▶ [What you need to do]
Report only how many lines of the entries below contain the string "extends".

[Edit tracking data]
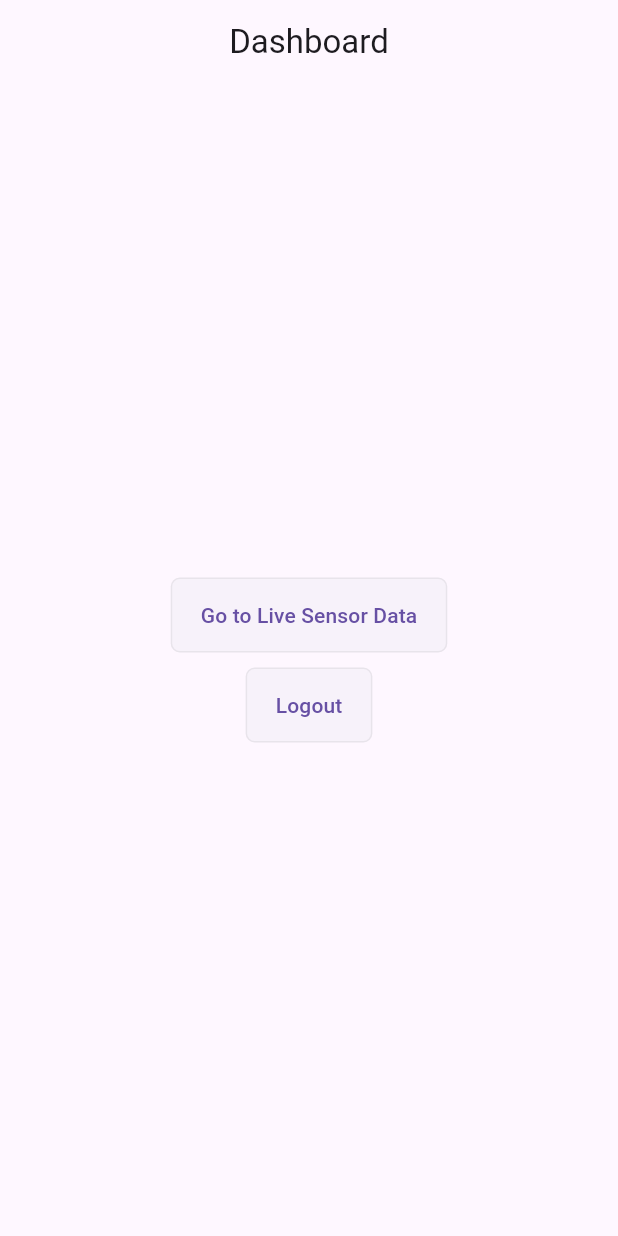
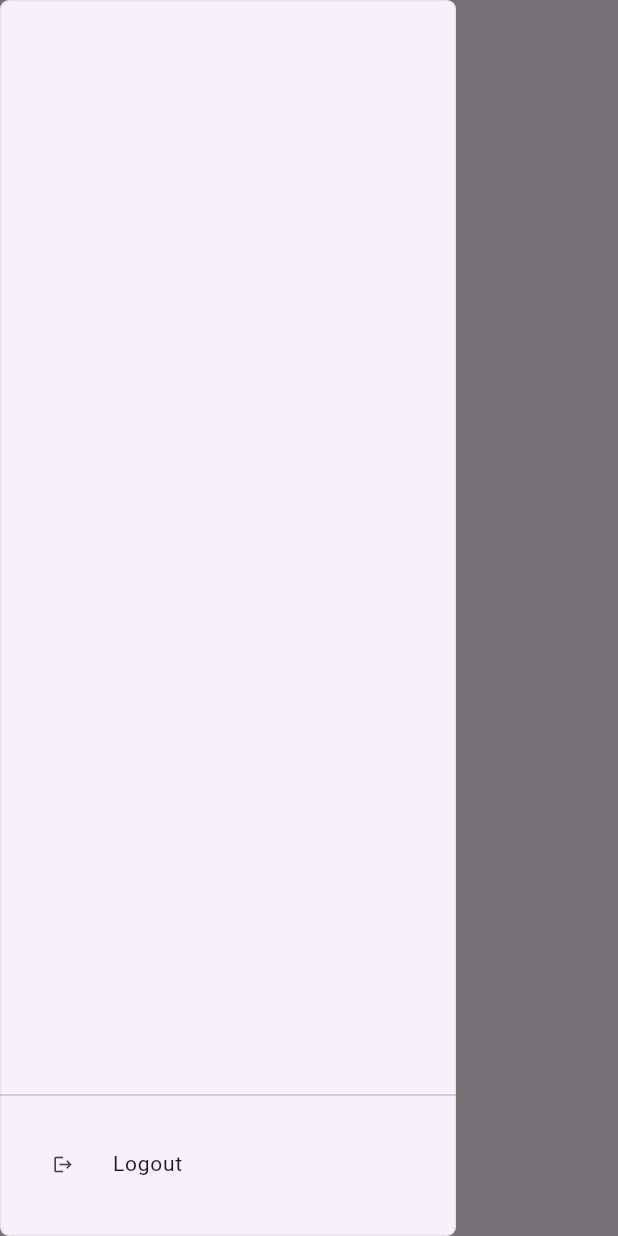
Before and after one commit to BadGalRiirii/flutter-frontend, a Flutter app: the DashboardScreen screen opened directly, with the side drawer open (before the commit the screen has no drawer), on a phone screen of 412 x 824 dp. Run offline on Flutter 3.47's test engine with Material 3 defaults, Android fonts, the phone set to English and light mode, and no system bars; our stand-ins replace fl_chart, flutter_secure_storage, sensors_plus; accounts and stored records are empty.

Commit message:
added sidebar

```diff
--- a/lib/constants/api.dart
+++ b/lib/constants/api.dart
@@ -2,7 +2,10 @@ class ApiRoutes   {
   final String _baseURL = "http://localhost:8000/";
   final String _login = "api/token/";
   final String _verifyToken = "api/token/verify/";
+  final String _motionData = "api/motion/";
 
   String get loginRoute => '$_baseURL$_login';
   String get verifyTokenRoute => '$_baseURL$_verifyToken';
+
+  String get getMotionData => '$_baseURL$_motionData${"get/"}';
 }
--- /dev/null
+++ b/lib/providers/data_provider.dart
@@ -0,0 +1,20 @@
+import 'package:flutter/material.dart';
+
+class DataProvider extends ChangeNotifier {
+}
+
+// class CounterProvider extends ChangeNotifier {
+//   int _count = 0;
+//
+//   int get count => _count;
+//
+//   void increment() {
+//     _count++;
+//     notifyListeners(); // Notifies all listening widgets
+//   }
+//
+//   void reset() {
+//     _count = 0;
+//     notifyListeners();
+//   }
+// }
--- a/lib/screens/dashboard_screen.dart
+++ b/lib/screens/dashboard_screen.dart
@@ -1,26 +1,25 @@
 import 'package:flutter/material.dart';
 import 'package:frontend_app/screens/login_screen.dart';
 import 'package:frontend_app/services/auth.dart';
+import 'package:frontend_app/ui/app_drawer.dart';
 import 'package:frontend_app/ui/button.dart';
 import 'home_screen.dart';
 
 class DashboardScreen extends StatelessWidget {
   const DashboardScreen({super.key});
 
-  Future<bool> _handleLogout() async {
-    final res = await logout();
-    return res;
-  }
-
   @override
   Widget build(BuildContext context) {
     return Scaffold(
       appBar: AppBar(
+        surfaceTintColor: Colors.red,
         title: const Text('Dashboard'),
         centerTitle: true,
       ),
+      drawer: AppDrawer(),
       body: Container(
-        alignment: Alignment.center,
+        alignment: Alignment.topCenter,
+        child: SingleChildScrollView(
           child: Column(
             mainAxisAlignment: MainAxisAlignment.center,
             crossAxisAlignment: CrossAxisAlignment.center,
@@ -34,18 +33,8 @@ class DashboardScreen extends StatelessWidget {
                   },
                   label: 'Go to Live Sensor Data'
               ),
-            AppButton(
-                onPressed: () async {
-                  final ok = await _handleLogout();
-                  if (ok && context.mounted) {
-                    Navigator.of(context).pushReplacement(
-                      MaterialPageRoute(builder: (context) => LoginScreen()),
-                    );
-                  }
-                },
-                label: 'Logout'
+            ],
           ),
-          ],
         ),
       )
     );
--- /dev/null
+++ b/lib/ui/app_drawer.dart
@@ -0,0 +1,69 @@
+import 'package:flutter/material.dart';
+import 'package:frontend_app/screens/login_screen.dart';
+import 'package:frontend_app/services/auth.dart';
+
+class AppDrawer extends StatelessWidget {
+  const AppDrawer({super.key});
+
+  @override
+  Widget build(BuildContext context) {
+    return Drawer(
+      shape: RoundedRectangleBorder(
+        borderRadius: BorderRadius.circular(6),
+        side: BorderSide(
+            color: Color.fromARGB(15, 0, 0, 0)
+        ),
+      ),
+      child: Container(
+        padding: EdgeInsets.symmetric(
+          vertical: 20,
+        ),
+        child: Column(
+          mainAxisAlignment: MainAxisAlignment.spaceBetween,
+          children: [
+            topSection(),
+            bottomSection(context)
+          ],
+        ),
+      )
+    );
+  }
+
+  Widget topSection() {
+    return Column(
+      children: [
+
+      ],
+    );
+  }
+
+  Widget bottomSection(BuildContext context) {
+    return Column(
+      spacing: 10,
+      children: [
+        Divider(),
+        ListTile(
+          contentPadding: EdgeInsets.only(left: 35),
+          onTap: () async {
+            final ok = await logout();
+            if (ok && context.mounted) {
+              Navigator.of(context).pushReplacement(
+                MaterialPageRoute(builder: (context) => LoginScreen()),
+              );
+            }
+          },
+          leading: Icon(
+            Icons.logout,
+            size: 14,
+          ),
+          title: Text(
+            'Logout',
+            style: TextStyle(
+                fontSize: 14
+            ),
+          ),
+        ),
+      ],
+    );
+  }
+}
--- a/pubspec.yaml
+++ b/pubspec.yaml
@@ -12,8 +12,8 @@ dependencies:
     sdk: flutter
   cupertino_icons: ^1.0.8
   sensors_plus: ^3.0.0
-  fl_chart: ^0.65.0
-  provider: ^6.1.2
+  fl_chart: ^1.0.0
+  provider: ^6.1.5
   http: ^1.4.0
   shared_preferences: ^2.5.3
   flutter_secure_storage: ^9.2.4
```
Also changed, not shown: pubspec.lock. Lines whose indentation alone changed are shown as unchanged.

▶ [Written response]
5